**PROMPT:** A single figure is required: the number of lines in the listing below containing the word "BackgroundColor".

• • • • • • •

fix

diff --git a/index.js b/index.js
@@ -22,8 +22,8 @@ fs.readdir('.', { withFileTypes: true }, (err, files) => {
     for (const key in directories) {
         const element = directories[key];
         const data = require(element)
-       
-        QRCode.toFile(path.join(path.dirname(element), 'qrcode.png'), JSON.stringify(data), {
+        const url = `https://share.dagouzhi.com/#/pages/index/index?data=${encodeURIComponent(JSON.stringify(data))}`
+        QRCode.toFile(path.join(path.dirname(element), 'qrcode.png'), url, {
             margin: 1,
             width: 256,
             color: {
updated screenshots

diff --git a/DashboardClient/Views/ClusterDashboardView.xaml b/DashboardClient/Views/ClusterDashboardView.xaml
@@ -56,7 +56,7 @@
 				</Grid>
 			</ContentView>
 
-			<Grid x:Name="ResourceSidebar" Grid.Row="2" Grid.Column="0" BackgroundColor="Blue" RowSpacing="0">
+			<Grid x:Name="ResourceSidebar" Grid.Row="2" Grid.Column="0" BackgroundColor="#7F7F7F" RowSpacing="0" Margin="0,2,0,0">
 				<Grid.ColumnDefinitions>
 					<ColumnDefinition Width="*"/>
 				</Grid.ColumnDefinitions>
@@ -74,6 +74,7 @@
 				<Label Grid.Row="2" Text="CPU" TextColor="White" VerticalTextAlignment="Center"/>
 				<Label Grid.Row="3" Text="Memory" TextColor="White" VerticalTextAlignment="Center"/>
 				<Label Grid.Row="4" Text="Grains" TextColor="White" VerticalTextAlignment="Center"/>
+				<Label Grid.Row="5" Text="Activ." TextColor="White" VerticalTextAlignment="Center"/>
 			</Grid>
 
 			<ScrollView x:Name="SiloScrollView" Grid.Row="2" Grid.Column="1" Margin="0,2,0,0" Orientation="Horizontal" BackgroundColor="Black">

• • • • • • •

**RESULT OF THE TASK:** 3